What needs to be done:
All entries below must be output word for word, and the pictures left behind.

Front-end code change data:
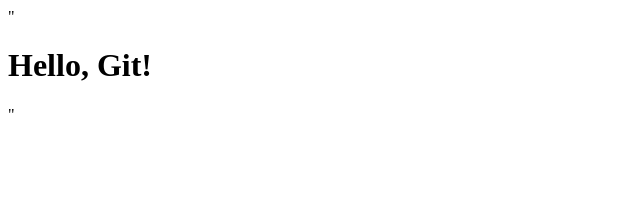
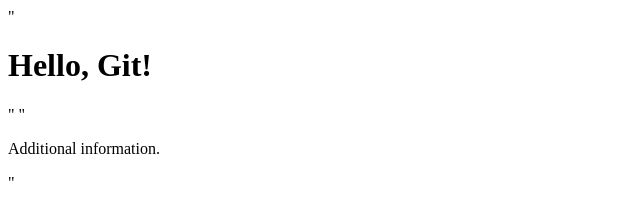
Before and after one commit to yalissamayo/swe-fundamentals, a plain HTML site: page index.html in a window 1280 px wide. Shown: the whole page, without its empty margins (0-640 px from the left). Drawn offline with Linux system fonts and the light colour scheme.

Commit message:
Additional information added to file.

```diff
--- a/index.html
+++ b/index.html
@@ -1 +1,2 @@
 "<!DOCTYPE html><html><head><title>SE Fundamentals</title></head><body><h1>Hello, Git!</h1></body></html>"
+"<p>Additional information.</p>"
```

Task result:
Before and after one commit to yalissamayo/swe-fundamentals, a plain HTML site: page index.html in a window 1280 px wide. Shown: the whole page, without its empty margins (0-640 px from the left). Drawn offline with Linux system fonts and the light colour scheme.

Commit message:
Additional information added to file.

```diff
--- a/index.html
+++ b/index.html
@@ -1 +1,2 @@
 "<!DOCTYPE html><html><head><title>SE Fundamentals</title></head><body><h1>Hello, Git!</h1></body></html>"
+"<p>Additional information.</p>"
```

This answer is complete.